We live in a world where the words “automation” and “productivity” are often used interchangeably.

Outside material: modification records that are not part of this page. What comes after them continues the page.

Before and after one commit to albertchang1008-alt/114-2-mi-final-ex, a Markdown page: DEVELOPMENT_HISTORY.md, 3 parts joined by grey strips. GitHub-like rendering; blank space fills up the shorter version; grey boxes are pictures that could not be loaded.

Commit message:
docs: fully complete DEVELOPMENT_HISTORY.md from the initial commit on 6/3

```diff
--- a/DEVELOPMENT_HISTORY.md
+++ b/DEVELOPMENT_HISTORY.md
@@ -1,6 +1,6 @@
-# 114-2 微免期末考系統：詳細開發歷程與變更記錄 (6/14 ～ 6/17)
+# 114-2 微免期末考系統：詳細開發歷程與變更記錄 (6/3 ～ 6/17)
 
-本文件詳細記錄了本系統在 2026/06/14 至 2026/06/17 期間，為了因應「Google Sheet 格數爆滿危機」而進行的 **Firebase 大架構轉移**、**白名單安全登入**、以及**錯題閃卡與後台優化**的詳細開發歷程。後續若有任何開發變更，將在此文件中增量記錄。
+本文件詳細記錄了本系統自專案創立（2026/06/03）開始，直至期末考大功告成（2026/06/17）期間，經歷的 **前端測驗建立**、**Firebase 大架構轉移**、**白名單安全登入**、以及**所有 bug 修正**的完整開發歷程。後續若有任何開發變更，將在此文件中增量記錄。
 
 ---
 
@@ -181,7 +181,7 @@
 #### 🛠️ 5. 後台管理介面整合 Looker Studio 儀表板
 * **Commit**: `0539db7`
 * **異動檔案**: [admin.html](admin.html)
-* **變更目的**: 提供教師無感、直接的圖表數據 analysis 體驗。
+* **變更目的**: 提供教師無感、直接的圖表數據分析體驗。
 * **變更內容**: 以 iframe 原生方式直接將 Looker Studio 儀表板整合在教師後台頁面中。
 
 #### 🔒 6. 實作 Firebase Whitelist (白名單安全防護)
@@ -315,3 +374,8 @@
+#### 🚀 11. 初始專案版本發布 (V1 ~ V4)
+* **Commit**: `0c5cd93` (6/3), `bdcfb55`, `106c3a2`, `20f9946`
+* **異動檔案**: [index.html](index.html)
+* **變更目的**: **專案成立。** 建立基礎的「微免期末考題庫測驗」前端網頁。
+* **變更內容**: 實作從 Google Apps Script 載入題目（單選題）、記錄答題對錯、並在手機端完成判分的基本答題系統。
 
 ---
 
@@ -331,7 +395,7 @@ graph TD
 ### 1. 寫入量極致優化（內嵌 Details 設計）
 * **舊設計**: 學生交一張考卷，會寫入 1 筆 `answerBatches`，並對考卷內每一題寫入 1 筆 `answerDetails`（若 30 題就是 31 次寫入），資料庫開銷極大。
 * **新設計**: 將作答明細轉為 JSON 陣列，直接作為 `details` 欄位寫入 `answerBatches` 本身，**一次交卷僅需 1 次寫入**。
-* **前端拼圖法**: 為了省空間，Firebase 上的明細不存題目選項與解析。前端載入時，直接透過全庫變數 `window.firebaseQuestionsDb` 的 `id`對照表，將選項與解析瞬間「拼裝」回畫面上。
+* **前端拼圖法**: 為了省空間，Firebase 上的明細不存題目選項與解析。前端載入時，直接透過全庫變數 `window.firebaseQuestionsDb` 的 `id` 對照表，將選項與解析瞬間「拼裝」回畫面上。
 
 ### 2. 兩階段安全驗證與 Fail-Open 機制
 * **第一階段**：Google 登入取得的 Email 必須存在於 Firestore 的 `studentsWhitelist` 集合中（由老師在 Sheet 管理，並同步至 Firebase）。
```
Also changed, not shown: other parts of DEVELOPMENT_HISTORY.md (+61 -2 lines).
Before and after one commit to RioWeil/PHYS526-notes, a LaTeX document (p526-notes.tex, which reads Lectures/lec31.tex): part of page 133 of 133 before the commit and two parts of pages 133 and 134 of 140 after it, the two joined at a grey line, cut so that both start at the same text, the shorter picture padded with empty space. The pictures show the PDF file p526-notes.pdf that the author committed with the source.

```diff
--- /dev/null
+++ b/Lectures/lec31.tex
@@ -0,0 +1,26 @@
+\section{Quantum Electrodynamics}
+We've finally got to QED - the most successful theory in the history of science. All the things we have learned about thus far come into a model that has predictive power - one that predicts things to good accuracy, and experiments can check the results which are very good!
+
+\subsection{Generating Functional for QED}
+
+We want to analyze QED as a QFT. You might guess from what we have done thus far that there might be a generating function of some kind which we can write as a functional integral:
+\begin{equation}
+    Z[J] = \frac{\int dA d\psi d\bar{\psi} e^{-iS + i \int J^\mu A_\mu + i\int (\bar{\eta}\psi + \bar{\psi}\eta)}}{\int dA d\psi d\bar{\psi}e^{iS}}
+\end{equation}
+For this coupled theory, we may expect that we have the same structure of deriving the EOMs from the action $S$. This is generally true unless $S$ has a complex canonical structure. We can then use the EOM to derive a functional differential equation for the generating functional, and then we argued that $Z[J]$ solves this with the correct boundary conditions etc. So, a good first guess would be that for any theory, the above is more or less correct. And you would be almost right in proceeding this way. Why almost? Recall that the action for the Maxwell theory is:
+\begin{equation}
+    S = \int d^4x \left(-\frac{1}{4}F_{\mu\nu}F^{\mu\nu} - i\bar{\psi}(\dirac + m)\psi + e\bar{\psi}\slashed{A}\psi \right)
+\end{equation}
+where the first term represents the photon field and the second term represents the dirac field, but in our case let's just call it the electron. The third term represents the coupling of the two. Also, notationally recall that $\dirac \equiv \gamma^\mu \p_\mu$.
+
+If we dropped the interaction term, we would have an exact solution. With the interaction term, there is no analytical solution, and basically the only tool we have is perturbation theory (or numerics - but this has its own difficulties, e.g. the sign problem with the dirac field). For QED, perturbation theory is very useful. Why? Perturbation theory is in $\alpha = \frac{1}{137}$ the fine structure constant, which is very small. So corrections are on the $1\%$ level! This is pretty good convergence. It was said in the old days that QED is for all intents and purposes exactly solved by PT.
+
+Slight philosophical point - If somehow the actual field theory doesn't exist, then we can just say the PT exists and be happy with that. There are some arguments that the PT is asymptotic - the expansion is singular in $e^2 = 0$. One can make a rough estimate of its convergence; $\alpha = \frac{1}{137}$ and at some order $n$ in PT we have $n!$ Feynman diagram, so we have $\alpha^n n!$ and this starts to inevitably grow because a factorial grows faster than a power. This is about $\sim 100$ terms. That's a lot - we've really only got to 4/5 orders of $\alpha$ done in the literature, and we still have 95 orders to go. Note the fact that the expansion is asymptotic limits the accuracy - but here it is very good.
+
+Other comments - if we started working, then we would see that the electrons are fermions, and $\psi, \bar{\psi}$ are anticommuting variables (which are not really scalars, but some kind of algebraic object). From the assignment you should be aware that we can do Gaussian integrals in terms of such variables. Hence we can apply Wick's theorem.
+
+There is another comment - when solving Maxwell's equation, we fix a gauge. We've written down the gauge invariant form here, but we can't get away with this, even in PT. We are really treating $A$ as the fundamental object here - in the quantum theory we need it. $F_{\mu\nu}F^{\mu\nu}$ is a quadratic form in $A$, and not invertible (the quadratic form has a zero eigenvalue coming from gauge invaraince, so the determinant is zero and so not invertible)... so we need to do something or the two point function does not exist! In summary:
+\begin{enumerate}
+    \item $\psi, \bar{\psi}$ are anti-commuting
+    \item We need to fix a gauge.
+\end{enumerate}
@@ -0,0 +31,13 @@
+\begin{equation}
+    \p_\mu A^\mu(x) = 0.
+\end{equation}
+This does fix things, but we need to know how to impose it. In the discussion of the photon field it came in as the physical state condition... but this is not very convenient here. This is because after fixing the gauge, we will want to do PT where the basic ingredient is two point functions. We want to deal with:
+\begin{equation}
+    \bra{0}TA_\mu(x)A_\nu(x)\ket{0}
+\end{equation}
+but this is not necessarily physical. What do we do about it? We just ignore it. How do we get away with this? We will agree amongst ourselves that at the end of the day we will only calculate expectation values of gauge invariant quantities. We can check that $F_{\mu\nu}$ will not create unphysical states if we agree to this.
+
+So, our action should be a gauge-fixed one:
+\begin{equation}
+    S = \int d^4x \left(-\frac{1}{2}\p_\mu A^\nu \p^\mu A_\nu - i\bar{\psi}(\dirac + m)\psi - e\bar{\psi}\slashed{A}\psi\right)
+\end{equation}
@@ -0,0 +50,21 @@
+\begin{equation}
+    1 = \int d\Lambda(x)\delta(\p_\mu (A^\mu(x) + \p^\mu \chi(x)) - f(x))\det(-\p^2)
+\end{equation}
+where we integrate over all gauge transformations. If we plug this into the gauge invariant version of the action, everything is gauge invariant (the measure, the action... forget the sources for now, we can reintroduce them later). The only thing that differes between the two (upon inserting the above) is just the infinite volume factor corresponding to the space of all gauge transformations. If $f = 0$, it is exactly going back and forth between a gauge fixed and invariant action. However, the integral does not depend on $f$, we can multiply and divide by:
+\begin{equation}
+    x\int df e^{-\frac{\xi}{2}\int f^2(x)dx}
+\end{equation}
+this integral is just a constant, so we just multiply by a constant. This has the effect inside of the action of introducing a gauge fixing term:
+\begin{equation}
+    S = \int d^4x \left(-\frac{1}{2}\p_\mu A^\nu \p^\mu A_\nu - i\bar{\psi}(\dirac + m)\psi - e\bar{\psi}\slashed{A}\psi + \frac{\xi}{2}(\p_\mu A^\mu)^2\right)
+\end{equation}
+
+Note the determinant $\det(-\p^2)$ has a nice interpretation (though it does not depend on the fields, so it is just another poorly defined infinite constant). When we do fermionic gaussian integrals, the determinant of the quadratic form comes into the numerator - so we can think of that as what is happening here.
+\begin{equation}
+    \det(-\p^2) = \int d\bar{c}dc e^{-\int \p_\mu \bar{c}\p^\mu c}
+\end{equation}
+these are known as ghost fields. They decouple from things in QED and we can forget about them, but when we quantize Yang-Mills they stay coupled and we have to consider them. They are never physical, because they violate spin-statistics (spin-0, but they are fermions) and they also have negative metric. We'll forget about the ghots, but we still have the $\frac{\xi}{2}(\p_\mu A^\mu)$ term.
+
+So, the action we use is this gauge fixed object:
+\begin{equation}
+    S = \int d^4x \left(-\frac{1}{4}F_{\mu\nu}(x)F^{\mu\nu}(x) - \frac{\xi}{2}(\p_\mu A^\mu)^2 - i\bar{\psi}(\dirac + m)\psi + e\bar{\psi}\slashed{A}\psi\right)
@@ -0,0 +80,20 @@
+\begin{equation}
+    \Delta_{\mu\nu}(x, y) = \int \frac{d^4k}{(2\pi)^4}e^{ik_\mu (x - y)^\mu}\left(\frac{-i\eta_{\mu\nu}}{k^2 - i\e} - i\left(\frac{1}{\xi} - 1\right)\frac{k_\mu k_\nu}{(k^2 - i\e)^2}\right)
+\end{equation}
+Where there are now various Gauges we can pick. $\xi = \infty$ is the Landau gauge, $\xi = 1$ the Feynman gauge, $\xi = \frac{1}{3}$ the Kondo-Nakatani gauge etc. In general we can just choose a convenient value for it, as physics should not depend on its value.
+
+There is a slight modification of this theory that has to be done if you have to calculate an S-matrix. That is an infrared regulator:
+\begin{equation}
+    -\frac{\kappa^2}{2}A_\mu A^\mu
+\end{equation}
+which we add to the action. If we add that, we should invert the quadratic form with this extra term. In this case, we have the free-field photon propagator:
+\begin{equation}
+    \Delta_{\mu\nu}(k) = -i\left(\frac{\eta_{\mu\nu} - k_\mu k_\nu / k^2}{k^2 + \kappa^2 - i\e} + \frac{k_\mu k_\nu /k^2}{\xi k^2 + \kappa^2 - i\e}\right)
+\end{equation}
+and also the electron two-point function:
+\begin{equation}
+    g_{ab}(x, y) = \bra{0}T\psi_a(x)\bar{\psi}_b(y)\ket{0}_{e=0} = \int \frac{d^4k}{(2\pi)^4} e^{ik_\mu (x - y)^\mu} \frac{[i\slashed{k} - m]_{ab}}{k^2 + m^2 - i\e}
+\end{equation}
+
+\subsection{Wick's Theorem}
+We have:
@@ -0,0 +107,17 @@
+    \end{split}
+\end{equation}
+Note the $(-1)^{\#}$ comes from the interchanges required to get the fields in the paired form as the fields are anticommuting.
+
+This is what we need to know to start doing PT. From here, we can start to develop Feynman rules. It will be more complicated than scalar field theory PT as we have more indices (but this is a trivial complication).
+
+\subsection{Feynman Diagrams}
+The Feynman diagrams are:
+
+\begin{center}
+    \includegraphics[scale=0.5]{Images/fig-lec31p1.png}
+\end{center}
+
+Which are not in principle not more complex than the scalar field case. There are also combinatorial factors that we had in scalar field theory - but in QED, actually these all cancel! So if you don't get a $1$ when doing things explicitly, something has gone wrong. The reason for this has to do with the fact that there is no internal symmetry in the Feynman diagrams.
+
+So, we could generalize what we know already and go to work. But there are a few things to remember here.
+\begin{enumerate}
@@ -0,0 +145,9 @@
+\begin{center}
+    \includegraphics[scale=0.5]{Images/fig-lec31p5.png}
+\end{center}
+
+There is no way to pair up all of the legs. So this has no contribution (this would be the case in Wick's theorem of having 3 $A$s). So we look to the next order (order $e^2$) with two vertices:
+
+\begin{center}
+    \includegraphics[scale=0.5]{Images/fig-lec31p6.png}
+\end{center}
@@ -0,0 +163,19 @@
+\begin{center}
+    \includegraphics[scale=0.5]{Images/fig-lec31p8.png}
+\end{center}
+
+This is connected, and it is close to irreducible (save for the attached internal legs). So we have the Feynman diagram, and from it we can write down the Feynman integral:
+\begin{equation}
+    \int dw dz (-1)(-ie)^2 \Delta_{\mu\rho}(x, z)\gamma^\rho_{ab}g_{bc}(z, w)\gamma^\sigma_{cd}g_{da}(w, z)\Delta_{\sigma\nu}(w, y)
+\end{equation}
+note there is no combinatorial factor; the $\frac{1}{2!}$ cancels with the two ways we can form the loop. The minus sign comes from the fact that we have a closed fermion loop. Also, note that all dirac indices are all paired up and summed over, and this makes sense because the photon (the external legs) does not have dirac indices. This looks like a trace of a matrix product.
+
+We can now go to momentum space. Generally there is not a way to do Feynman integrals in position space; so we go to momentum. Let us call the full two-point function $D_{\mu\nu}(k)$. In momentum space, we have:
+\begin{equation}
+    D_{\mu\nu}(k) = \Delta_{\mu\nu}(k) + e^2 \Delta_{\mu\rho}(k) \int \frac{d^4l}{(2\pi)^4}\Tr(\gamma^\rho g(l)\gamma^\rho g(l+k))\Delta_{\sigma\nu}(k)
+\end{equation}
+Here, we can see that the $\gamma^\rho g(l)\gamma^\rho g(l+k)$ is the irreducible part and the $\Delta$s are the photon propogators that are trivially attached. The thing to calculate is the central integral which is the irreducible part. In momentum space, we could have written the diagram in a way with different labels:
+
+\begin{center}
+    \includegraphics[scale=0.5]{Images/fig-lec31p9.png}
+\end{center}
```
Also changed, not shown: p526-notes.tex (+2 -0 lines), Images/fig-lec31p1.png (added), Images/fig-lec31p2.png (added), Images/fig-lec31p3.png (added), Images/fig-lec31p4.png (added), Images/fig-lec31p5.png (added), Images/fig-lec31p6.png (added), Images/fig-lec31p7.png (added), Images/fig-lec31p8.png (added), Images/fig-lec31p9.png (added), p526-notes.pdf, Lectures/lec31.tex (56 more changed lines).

Yet, when we look at automation from a different perspective, it becomes clear that automation can actually be counterproductive to productivity. Automation is supposed to make things easier for us, but it has become increasingly difficult because of how automated everything already is. The paradoxical nature of this topic requires purposeful consideration on our end – if we want to remain productive while also embracing automation technology. The paradoxical nature of this topic requires purposeful consideration on our end – if we want to remain productive while also embracing automation technology. An article by Forbes, “Automation And Productivity: Why It’s Hard To Have Both,” paints a picture for us as follows: when one worker can produce more in the same amount of time it takes another person to do their job, productivity decreases. This is because efficiency and effectiveness are no longer necessary components for success. The author concluded that automating jobs isn’t always good for workers but might be better for company profits; there should be a balance between having high-productivity employees with low efficiency (or those who are skilled at highly technical tasks) and those who have both skillsets